Source: Pixabay
Source: Pixabay

When Your Child… Is Afraid to Do Activities

Q: My 5-year-old begged me to sign him up for soccer, but he broke into tears as we left for practice across the street. I told him, “Let’s just go and watch,” but he remained weepy and clingy, saying he was scared. After 40 minutes of watching other kids while he complained about being there, we left. He plays well and makes friends at school, but this has happened for every extracurricular activity we’ve tried. I’m feeling frustrated and unsure how to respond.

That sounds like a very difficult and upsetting situation for both of you!

The good news is that you’ve recognized a pattern: your son gets scared when he enters new activities. It’s always easier to make a plan when we have an idea of what to expect. Your idea of having him watch first before trying seems like it will be helpful. The problem was probably he was already too worked up to embrace your very sensible suggestion!  It’s a good sign that he plays well with friends at school.

You have a choice now: You can just shelve the idea of extracurricular activities for 3-6 months and try again when he matures a bit and has more experience with peers at school, or you can try again on the next day of this activity.

If you decide to try again with this activity, do some prep work, first.
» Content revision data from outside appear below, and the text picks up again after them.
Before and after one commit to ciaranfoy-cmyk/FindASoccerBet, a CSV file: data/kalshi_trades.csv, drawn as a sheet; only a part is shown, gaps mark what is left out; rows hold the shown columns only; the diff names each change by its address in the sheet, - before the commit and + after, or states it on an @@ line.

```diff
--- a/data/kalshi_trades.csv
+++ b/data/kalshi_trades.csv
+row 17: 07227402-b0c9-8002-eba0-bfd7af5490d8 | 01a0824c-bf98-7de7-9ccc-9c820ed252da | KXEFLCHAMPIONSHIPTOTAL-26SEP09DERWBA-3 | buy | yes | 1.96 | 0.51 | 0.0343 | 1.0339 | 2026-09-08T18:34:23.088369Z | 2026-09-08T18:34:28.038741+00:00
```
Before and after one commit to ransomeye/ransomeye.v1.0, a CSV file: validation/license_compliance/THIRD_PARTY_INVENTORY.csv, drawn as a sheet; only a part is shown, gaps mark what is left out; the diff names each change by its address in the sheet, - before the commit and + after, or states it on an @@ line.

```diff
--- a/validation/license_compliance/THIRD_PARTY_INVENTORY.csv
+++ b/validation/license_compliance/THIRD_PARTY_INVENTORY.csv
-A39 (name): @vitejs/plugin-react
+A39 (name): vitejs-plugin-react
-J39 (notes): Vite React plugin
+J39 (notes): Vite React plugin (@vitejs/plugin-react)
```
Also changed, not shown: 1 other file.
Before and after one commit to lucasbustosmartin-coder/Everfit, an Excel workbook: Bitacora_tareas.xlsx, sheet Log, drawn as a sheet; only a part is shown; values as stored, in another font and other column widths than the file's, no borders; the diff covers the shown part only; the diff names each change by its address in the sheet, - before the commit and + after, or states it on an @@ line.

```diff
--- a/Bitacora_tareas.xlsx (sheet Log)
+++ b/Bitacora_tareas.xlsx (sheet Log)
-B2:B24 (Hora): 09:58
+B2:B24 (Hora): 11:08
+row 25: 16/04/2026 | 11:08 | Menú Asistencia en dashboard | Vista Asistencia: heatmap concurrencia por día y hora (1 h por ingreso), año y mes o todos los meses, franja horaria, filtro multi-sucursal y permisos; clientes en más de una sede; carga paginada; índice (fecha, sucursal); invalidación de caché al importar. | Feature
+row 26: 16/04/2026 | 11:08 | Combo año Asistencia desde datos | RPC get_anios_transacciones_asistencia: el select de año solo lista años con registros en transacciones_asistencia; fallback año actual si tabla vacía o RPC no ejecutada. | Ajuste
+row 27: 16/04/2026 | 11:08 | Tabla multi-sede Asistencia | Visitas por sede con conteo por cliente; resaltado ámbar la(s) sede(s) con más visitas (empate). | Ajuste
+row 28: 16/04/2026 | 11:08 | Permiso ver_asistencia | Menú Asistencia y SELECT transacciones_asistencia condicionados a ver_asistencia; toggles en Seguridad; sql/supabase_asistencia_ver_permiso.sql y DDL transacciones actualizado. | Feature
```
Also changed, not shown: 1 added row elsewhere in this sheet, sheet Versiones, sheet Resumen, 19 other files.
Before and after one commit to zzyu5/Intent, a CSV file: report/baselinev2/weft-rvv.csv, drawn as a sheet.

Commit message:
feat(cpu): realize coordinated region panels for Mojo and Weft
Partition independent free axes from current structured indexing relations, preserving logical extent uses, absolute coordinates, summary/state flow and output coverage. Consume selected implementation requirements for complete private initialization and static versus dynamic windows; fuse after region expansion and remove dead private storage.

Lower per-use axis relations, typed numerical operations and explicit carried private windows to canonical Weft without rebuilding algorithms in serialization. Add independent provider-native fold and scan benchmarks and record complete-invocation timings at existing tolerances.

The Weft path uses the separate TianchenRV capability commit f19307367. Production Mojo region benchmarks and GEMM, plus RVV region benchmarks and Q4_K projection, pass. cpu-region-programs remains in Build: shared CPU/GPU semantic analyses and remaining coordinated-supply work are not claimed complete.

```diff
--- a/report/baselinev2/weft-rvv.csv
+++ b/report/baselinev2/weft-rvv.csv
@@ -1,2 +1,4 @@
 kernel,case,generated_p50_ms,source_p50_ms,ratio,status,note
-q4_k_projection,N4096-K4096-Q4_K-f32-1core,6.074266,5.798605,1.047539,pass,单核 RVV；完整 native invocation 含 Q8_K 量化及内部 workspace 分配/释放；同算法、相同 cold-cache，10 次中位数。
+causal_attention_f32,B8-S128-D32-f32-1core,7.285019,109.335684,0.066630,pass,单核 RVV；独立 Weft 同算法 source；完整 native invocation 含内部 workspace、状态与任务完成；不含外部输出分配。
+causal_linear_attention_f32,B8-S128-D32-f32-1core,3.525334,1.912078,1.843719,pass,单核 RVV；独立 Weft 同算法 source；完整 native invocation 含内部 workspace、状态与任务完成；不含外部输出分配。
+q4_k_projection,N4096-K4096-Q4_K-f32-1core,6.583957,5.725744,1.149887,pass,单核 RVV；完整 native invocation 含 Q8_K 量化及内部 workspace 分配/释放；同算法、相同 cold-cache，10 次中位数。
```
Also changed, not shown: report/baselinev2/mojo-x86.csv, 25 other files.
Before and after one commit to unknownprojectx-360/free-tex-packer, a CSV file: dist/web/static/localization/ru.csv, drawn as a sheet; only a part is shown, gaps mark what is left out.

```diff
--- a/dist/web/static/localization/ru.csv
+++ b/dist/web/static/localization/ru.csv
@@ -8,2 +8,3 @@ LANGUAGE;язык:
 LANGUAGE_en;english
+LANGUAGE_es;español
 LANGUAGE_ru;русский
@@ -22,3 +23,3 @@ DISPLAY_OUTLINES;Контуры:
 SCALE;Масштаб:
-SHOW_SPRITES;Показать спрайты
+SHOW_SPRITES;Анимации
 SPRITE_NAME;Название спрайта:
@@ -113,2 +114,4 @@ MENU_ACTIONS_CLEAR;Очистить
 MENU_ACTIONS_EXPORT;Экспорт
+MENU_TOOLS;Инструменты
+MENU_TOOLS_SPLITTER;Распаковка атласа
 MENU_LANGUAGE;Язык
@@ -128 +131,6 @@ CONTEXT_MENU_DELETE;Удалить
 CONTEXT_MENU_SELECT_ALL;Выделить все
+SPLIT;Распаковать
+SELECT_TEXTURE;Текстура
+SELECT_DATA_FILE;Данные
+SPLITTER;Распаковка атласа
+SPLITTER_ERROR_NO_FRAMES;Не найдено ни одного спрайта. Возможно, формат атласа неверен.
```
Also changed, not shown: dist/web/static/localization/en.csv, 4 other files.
At a neutral time, acknowledge that he felt scared at the first soccer practice–probably because he wasn’t sure what to expect or what to do. Then have him do a “dry run” of soccer practice so he can feel more familiar with what will happen at the next session.

Depending on how anxious he is, this might involve lining up stuffed animals to play soccer, going in your backyard and practicing with you being the soccer instructor and him being the student and/or vice versa, or even going across the street when no one is there to have a pretend soccer class.

Well before the next class, tell him you and he are just going to watch the next class. Tell him exactly where you and he will sit/stand to watch. Since the class is so close, it could even be from your yard! Insist that he will definitely not do any playing, only watching at the next session. If he wants to play, it will have to wait until the following session. We want to shift things so he’s pulling rather than you pushing. Ask him what he needs to do while he’s watching (i.e., watch quietly without screaming, crying, or carrying on because that disrupts the class.) If he wants only to watch every session for the whole season, that’s fine.

Right now, he’s at a place where just calmly watching an activity is progress. With enough prep and practice, I bet he can do that. Afterwards, praise him for watching calmly. Right now, for him, that takes courage. Tell him, “Pretty soon you’ll be ready to join the other kids playing,” but insist that there’s no rush. He’ll get there.


Helping Your Anxious Child (Webinar)
When Your Child… Is Afraid of Making a Mistake (2-min video)
A Simple Strategy to Help Worried Kids (Article)

© Eileen Kennedy-Moore, PhD.